Older folks say technology is preventing the younger generation from following in their footsteps, literally. One-quarter of young British adults ages 18-24 admits to leading a sedentary lifestyle.

A survey of 2,000 people in the United Kingdom conducted this month showed that many young adults walk an average of only five minutes per day, barely enough steps to get from the doorstep to the car, or even from the couch to fridge. Whereas middle-aged parents ages 42-54 place the blame squarely on contemporary communications and information technology, young adults indirectly hinted toward the same excuse.

The top excuse for a lack of locomotion? “I don’t have anyone to walk with,” young adults told pollsters, suggesting greater social interaction online and fewer encounters in the physical environment.

On average, British women walked 12 minutes per day, while men walked only eight minutes per day. Both fell far short of recommendations from the British Heart Foundation, which recommends 30 minutes per day of walking. Likewise, the U.S. Centers for Disease Control and Prevention recommends that adults of all ages walk an average of 30 minutes per day, suggesting health benefits from even three brisk 10-minute walks per day.

British women said they skipped walking on many days because of a lack of energy, or because of poor weather.

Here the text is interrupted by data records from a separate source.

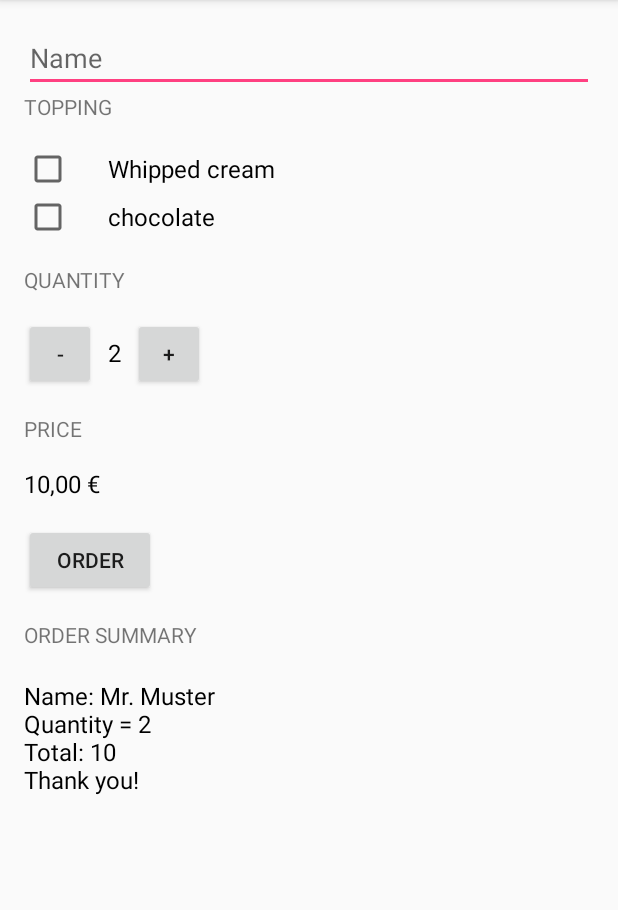
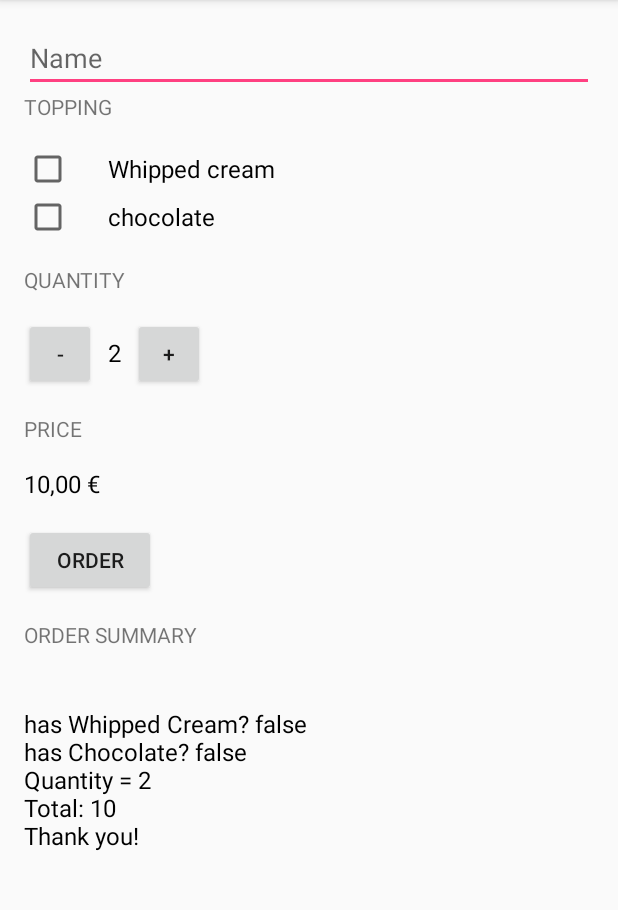
Before and after one commit to jzaoueli/JustJ, an Android app: the screen it shows after launch (MainActivity), after a tap on "ORDER", on a phone screen of 412 x 824 dp, the part 84-994 px from its top. Run offline under Robolectric (Android 15) with nearby library versions, the phone set to English and light mode, and no system bars.

Commit message:
show name + adjust price when cream and chocolate selected + quantity between 1 and 99

```diff
--- a/app/src/main/java/com/example/zaoueli/justj/MainActivity.java
+++ b/app/src/main/java/com/example/zaoueli/justj/MainActivity.java
@@ -4,6 +4,8 @@ import android.os.Bundle;
 import android.support.v7.app.AppCompatActivity;
 import android.util.Log;
 import android.view.View;
+import android.widget.CheckBox;
+import android.widget.EditText;
 import android.widget.TextView;
 import android.widget.Toast;
 
@@ -17,18 +19,6 @@ public class MainActivity extends AppCompatActivity {
     public static final int PRICE_PER_CUP = 5;
     private int quantity = 2;
 
-    /**
-     * String title = "Today\'s Specials";
-     * String specialOfTheDay = "Caffe Latte";
-     * String nutritionInfo = "500 calories or less";
-     * String drinkName = "iced coffee";
-     * ***
-     * String orderNumber = "Order number: " + 23;
-     * String barista = "You were served by " + "Jack";
-     * String sneackyPromotion = "You are" + 2 + "cups away from free drink.";
-     */
-
-
     @Override
     protected void onCreate(Bundle savedInstanceState) {
         super.onCreate(savedInstanceState);
@@ -36,26 +26,42 @@ public class MainActivity extends AppCompatActivity {
     }
 
     public void submitOrder(View view) {
-        int price = calculatePrice();
+        CheckBox hasWhippedCreamCheckBox = (CheckBox) findViewById(R.id.whipped_cream_check_box);
+        Boolean hasWhippedCream = hasWhippedCreamCheckBox.isChecked();
+        Log.i("+_+ MyTrack -_-", "hasWhippedCream = " + hasWhippedCream);
 
-        String orderSummary = createOrderSummary(price);
+        CheckBox chocolateCheckBox = (CheckBox) findViewById(R.id.chocolate_check_box);
+        boolean hasChocolate = chocolateCheckBox.isChecked();
+
+        int price = calculatePrice(hasWhippedCream, hasChocolate);
+
+        EditText nameTextView = (EditText) findViewById(R.id.name_edit_text);
+        String name = nameTextView.getText().toString();
+
+        String orderSummary = createOrderSummary(name, price, hasWhippedCream, hasChocolate);
         displayMessage(orderSummary);
-
-        String ToastMessage = "Oder submitted with " + quantity + " item(s)";
-        Toast.makeText(getApplicationContext(), ToastMessage, Toast.LENGTH_SHORT).show();
 
     }
 
-    private String createOrderSummary(int price) {
-        String summary = "Name: Mr. Muster\n";
+    private String createOrderSummary(String name, int price, Boolean hasWhippedCream, Boolean hasChocolate) {
+        String summary = name + "\n";
+        summary = summary + "has Whipped Cream? " + hasWhippedCream + "\n";
+        summary = summary + "has Chocolate? " + hasChocolate + "\n";
         summary = summary + "Quantity = " + quantity + "\n";
         summary = summary + "Total: " + price + "\n";
         summary = summary + "Thank you!";
         return summary;
     }
 
-    private int calculatePrice() {
-        return quantity * PRICE_PER_CUP;
+    private int calculatePrice(Boolean hasWhippedCream, boolean hasChocolate) {
+        int BasePrice = PRICE_PER_CUP;
+        if (hasWhippedCream) {
+            BasePrice = BasePrice + 1;
+        }
+        if (hasChocolate) {
+            BasePrice = BasePrice + 2;
+        }
+        return BasePrice * quantity;
     }
 
     private void displayQuantity(int numberOfCoffees) {
@@ -71,15 +77,25 @@ public class MainActivity extends AppCompatActivity {
 
 
     public void increment(View view) {
+        if (quantity == 100) {
+            Toast.makeText(this, "you cannot order more than 100 coffees", Toast.LENGTH_SHORT).show();
+            return;
+        }
         quantity++;
         displayQuantity(quantity);
         displayPrice(5 * quantity);
+
     }
 
     public void decrement(View view) {
+        if (quantity == 1) {
+            Toast.makeText(this, "you cannot have less than one coffee", Toast.LENGTH_SHORT).show();
+            return;
+        }
         quantity--;
         displayQuantity(quantity);
         displayPrice(5 * quantity);
+
     }
 
     private void displayPrice(int number) {
```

Men were more likely to blame busy work schedules and a lack of time.

Paula Franklin, a manager at British healthcare company Bupa, told The Telegraph it’s easy to make excuses for lack of exercise, even for walking — the most basic, affordable, and easiest form of physical activity possible.

“Walking can usually fit easily into your daily routine and something as simple as choosing to walk even part of the way to work instead of taking the car or bus can have a huge impact on your health,” Franklin said. “For example, adding just 20 minutes walking to your day can dramatically reduce the risk of cardiovascular disease, which includes heart disease and strokes.”

Although some Britons blamed poor weather or unsafe neighborhoods, one excuse in particular seemed counterintuitive: 12 percent of survey respondents blamed their present lack of fitness on their decision to refrain from walking. While mobility is understandably an issue for many, what better way to increase your fitness than by taking a walk?